A lot has been written about the fiscal impact of charter schools on traditional districts (see here, here, and here--just to name a few). Sometimes the information is accurate; almost always it is biased based on who's presenting it. Ohio's school-funding formula is complex, and the funding math gets even fuzzier when it comes to how the state funds charter schools. Advocates on both sides of the charter-school funding debate are guilty of glossing over the minutiae. But the truth is that students in charter schools in the Buckeye State are short-changed in education funding compared to their peers in district schools.
Charter schools are public schools serving public school children (the General Assembly said so and the Ohio Supreme Court agreed). But charter schools are only guaranteed the state base amount of funding and are unable to levy any additional local dollars as school districts. Nor do they have access to state school facilities dollars. Consequently, they must operate with substantially less public funding than district schools. This funding disparity is clear when you compare school spending.
Consider two similar high schools in central Ohio.
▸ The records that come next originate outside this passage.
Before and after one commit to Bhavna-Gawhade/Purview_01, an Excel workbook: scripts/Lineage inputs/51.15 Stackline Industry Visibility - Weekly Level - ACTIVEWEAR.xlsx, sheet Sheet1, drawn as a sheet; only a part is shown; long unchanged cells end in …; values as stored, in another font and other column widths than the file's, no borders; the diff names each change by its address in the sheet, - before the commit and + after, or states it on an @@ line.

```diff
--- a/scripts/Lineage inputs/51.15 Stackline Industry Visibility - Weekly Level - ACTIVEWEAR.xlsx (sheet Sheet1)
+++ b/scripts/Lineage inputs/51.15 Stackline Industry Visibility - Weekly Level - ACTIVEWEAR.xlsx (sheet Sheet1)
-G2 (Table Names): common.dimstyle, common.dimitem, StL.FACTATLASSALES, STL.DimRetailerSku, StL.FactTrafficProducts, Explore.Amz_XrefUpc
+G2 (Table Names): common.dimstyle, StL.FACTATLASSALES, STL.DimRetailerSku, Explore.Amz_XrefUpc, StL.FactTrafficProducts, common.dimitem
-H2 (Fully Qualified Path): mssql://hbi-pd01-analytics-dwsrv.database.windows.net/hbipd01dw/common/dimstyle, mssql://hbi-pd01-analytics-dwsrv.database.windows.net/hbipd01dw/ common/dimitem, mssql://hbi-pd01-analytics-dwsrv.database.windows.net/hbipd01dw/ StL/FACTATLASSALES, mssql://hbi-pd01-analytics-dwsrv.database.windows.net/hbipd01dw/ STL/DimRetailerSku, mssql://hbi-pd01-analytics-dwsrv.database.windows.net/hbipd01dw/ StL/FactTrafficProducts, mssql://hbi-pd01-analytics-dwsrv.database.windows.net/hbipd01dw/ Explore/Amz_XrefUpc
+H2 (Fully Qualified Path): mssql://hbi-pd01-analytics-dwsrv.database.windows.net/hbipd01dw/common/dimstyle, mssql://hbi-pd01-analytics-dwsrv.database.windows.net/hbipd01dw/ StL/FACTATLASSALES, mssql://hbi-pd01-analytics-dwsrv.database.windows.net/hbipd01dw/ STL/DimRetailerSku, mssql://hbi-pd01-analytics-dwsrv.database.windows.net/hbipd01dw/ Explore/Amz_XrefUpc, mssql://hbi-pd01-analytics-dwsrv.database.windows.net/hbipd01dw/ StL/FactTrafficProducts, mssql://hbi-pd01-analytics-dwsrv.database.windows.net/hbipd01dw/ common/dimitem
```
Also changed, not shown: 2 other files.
Fort Hayes Arts and Academic High School, a Columbus city school, served 563 students last school year--69.6 percent of students were black, 73.1 percent economically disadvantaged, and 7.7 percent had disabilities. A central Ohio charter high school, Arts and College Preparatory Academy, served 195 students: 50.5 percent black, 50.9 percent economically disadvantaged, and 14.2 percent with disabilities. Both schools were rated effective by the state. Fort Hayes' performance index score was 95.6; Arts and College Prep's was 90.3. But, last school year, Fort Hayes spent $11,337 per pupil and Arts and College Prep spent just $7,108.
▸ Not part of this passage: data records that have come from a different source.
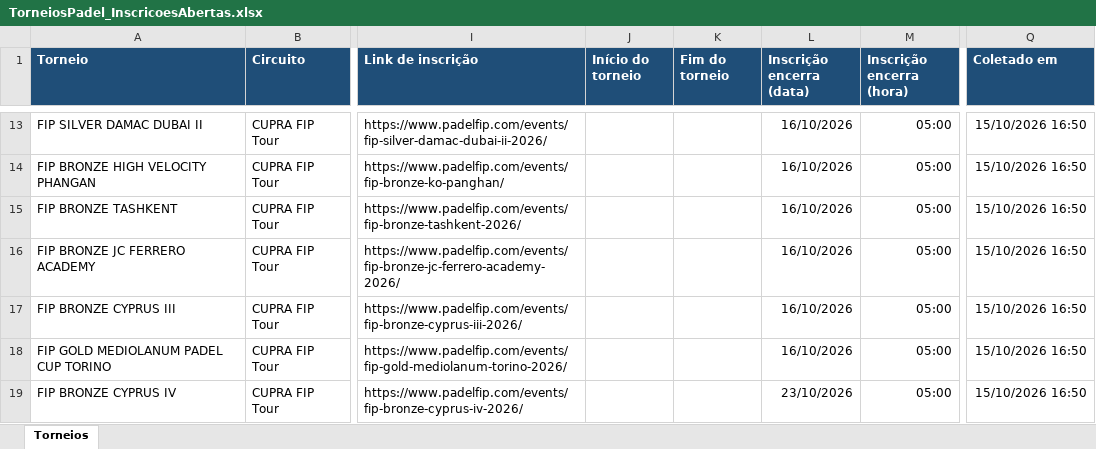
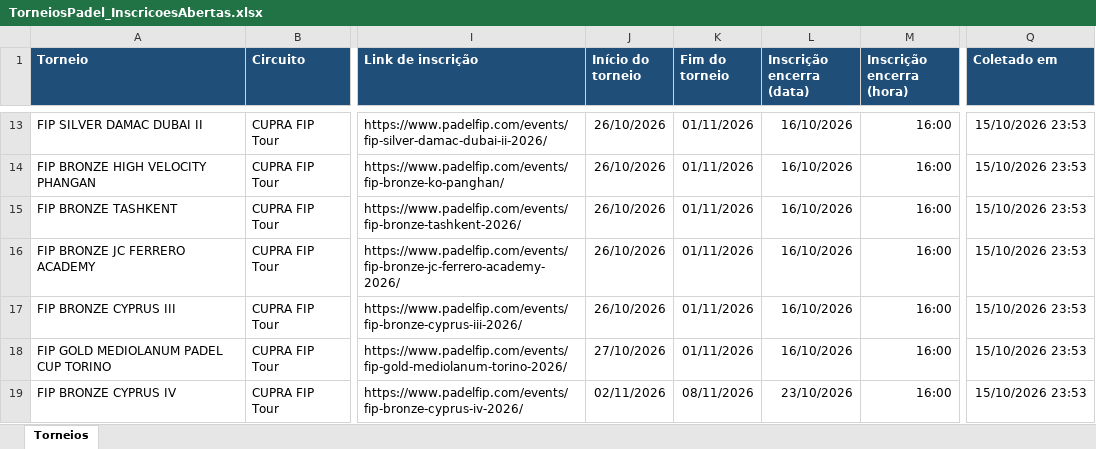
Before and after one commit to marceloribeiro1711/PSC_PRO, an Excel workbook: TorneiosPadel_InscricoesAbertas.xlsx, sheet Torneios, drawn as a sheet; only a part is shown, gaps mark what is left out; values as stored, in another font and other column widths than the file's, no borders; the diff covers the shown part only; the diff names each change by its address in the sheet, - before the commit and + after, or states it on an @@ line.

```diff
--- a/TorneiosPadel_InscricoesAbertas.xlsx (sheet Torneios)
+++ b/TorneiosPadel_InscricoesAbertas.xlsx (sheet Torneios)
-J13:J17 (Início do torneio): (empty)
+J13:J17 (Início do torneio): 26/10/2026
-K13:K18 (Fim do torneio): (empty)
+K13:K18 (Fim do torneio): 01/11/2026
-M13:M19 (Inscrição encerra (hora)): 05:00
+M13:M19 (Inscrição encerra (hora)): 16:00
-Q13:Q19 (Coletado em): 15/10/2026 16:50
+Q13:Q19 (Coletado em): 15/10/2026 23:53
-J18 (Início do torneio): (empty)
+J18 (Início do torneio): 27/10/2026
-J19 (Início do torneio): (empty)
+J19 (Início do torneio): 02/11/2026
-K19 (Fim do torneio): (empty)
+K19 (Fim do torneio): 08/11/2026
```
Also changed, not shown: 4 added rows, 4 removed rows and 114 edited cells elsewhere in this sheet, 2 other files.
Similar disparities exist in the Gem City. Jefferson Montessori I Elementary School served 471 students--96 percent were black, 99.9 percent economically disadvantaged, and 14.1 percent with disabilities. At the Dayton Academy charter school, 99.7 percent of the 752 students were black, while 42.2 percent were economically disadvantaged and 11.9 percent had disabilities. The Dayton Academy was rated on academic watch by the state and achieved a performance index score of 75.8. Jefferson Montessori I, a district school, was rated in academic emergency and had a performance index score of 67.8. But the Dayton Academy spent $7,721 per student while Jefferson Montessori I spent $11,435. (Disclosure: the Fordham Institute's sister organization, the Thomas B. Fordham Foundation, is the charter-school authorizer for the Dayton Academy.)
These funding disparities are the norm, not the exception. They exist regardless of student demographics and are present in schools at all levels of achievement.
There are 78,000+ students in Ohio who aren't getting their fair share of education funding simply because of the type of public school they have chosen to attend. For those who argue about educational equity this is an issue that deserves to be addressed.